## DIRECTIONS
Please, could you print all the lines below exactly, leaving out the pictures?
======== GIVEN DATA
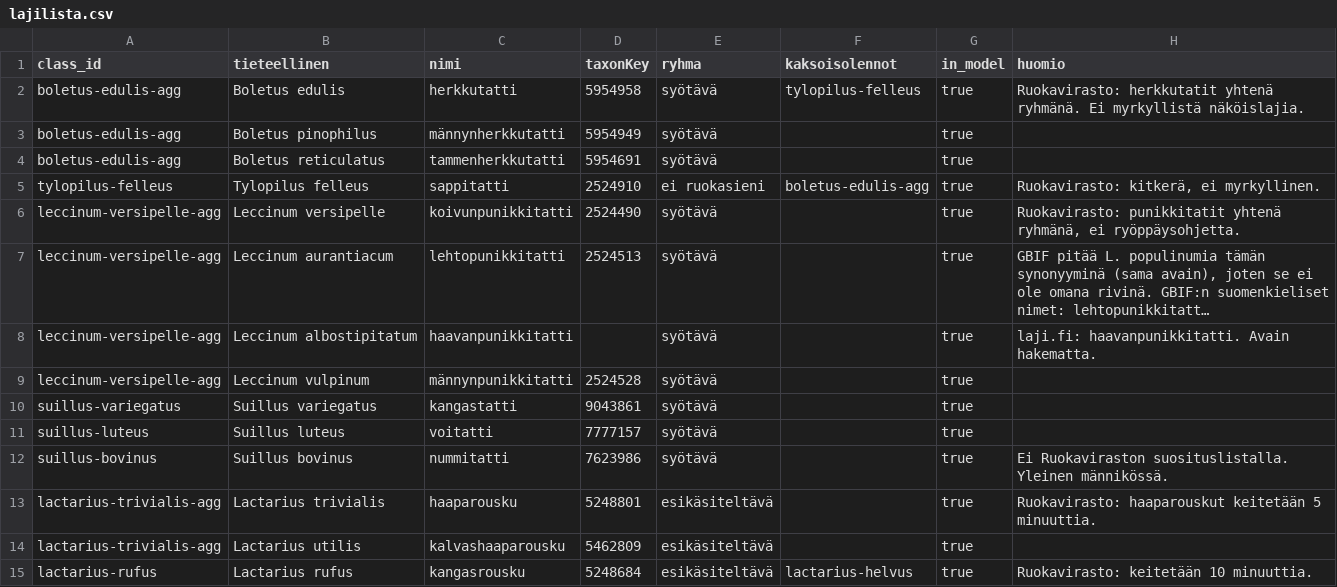
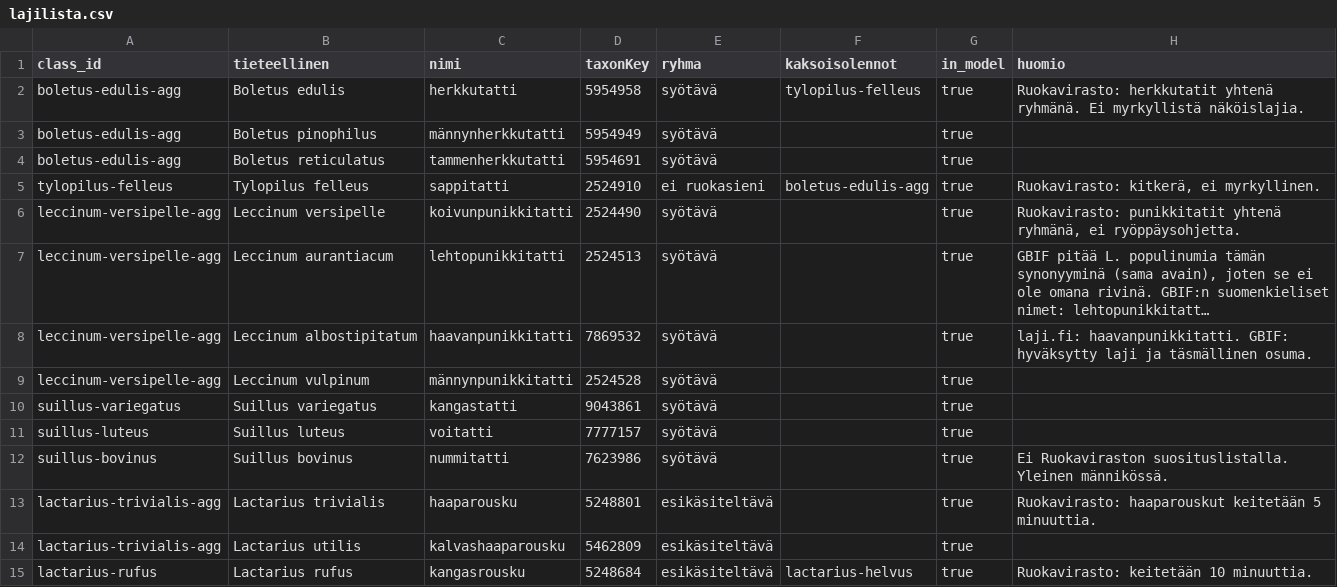
Before and after one commit to Luukalindgren/seeni, a CSV file: data-meta/lajilista.csv, drawn as a sheet; only a part is shown; long unchanged cells end in …; the diff names each change by its address in the sheet, - before the commit and + after, or states it on an @@ line.

```diff
--- a/data-meta/lajilista.csv
+++ b/data-meta/lajilista.csv
-D8 (taxonKey): (empty)
+D8 (taxonKey): 7869532
-H8 (huomio): laji.fi: haavanpunikkitatti. Avain hakematta.
+H8 (huomio): laji.fi: haavanpunikkitatti. GBIF: hyväksytty laji ja täsmällinen osuma.
```
Also changed, not shown: 1 other file.
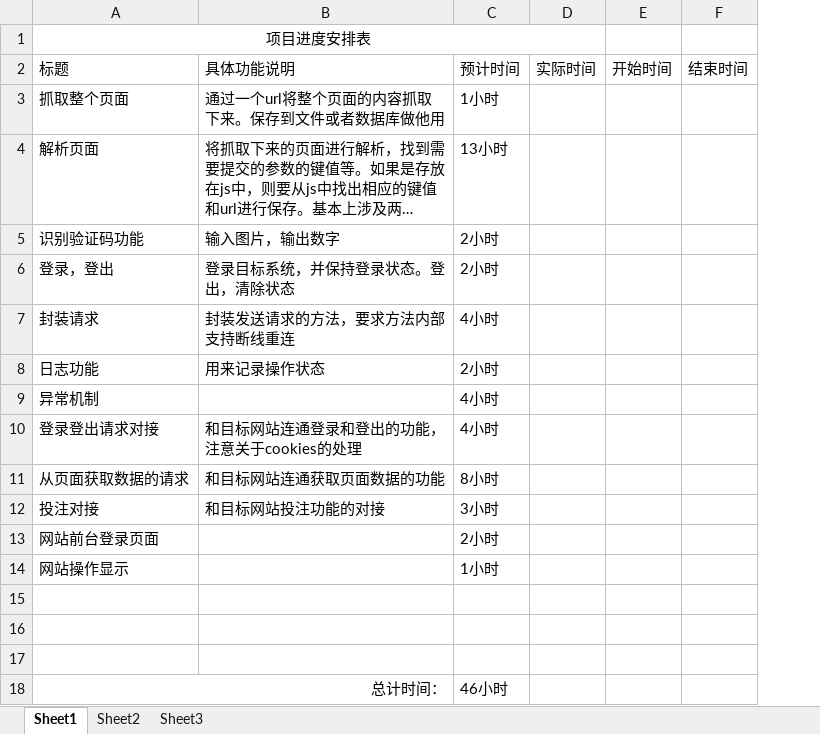
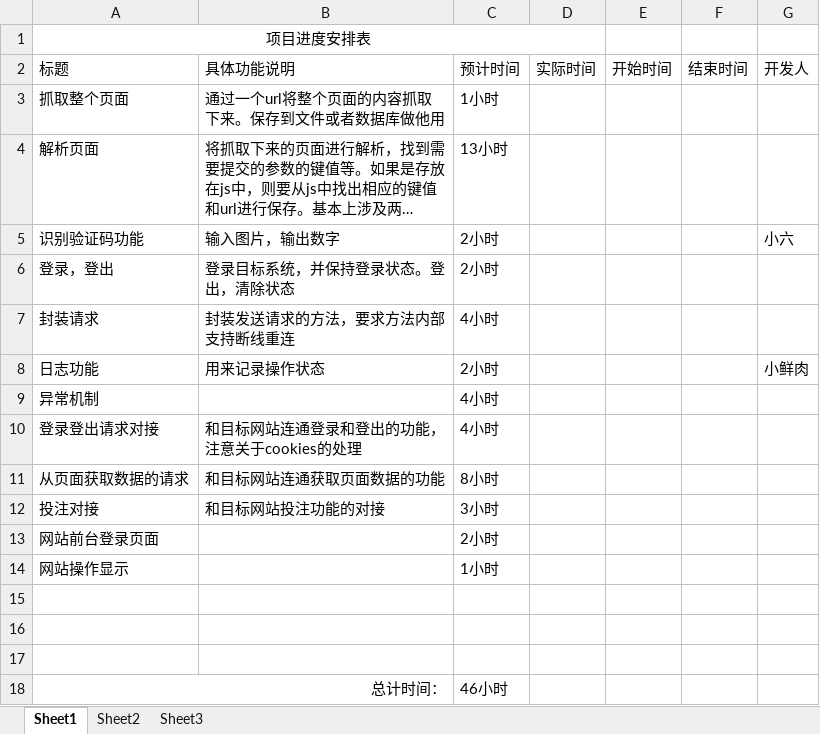
Before and after one commit to well123/myHigo, an Excel workbook: 工作进度安排表.xlsx, sheet Sheet1, drawn as a sheet; long unchanged cells end in …; values as stored, in another font and other column widths than the file's, no borders; the diff names each change by its address in the sheet, - before the commit and + after, or states it on an @@ line.

```diff
--- a/工作进度安排表.xlsx (sheet Sheet1)
+++ b/工作进度安排表.xlsx (sheet Sheet1)
+column G, rows 2-8: 开发人 |  |  | 小六 |  |  | 小鲜肉
```
Also changed, not shown: sheet Sheet2.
================
## ANSWER TO THIS TASK
Before and after one commit to Luukalindgren/seeni, a CSV file: data-meta/lajilista.csv, drawn as a sheet; only a part is shown; long unchanged cells end in …; the diff names each change by its address in the sheet, - before the commit and + after, or states it on an @@ line.

```diff
--- a/data-meta/lajilista.csv
+++ b/data-meta/lajilista.csv
-D8 (taxonKey): (empty)
+D8 (taxonKey): 7869532
-H8 (huomio): laji.fi: haavanpunikkitatti. Avain hakematta.
+H8 (huomio): laji.fi: haavanpunikkitatti. GBIF: hyväksytty laji ja täsmällinen osuma.
```
Also changed, not shown: 1 other file.
Before and after one commit to well123/myHigo, an Excel workbook: 工作进度安排表.xlsx, sheet Sheet1, drawn as a sheet; long unchanged cells end in …; values as stored, in another font and other column widths than the file's, no borders; the diff names each change by its address in the sheet, - before the commit and + after, or states it on an @@ line.

```diff
--- a/工作进度安排表.xlsx (sheet Sheet1)
+++ b/工作进度安排表.xlsx (sheet Sheet1)
+column G, rows 2-8: 开发人 |  |  | 小六 |  |  | 小鲜肉
```
Also changed, not shown: sheet Sheet2.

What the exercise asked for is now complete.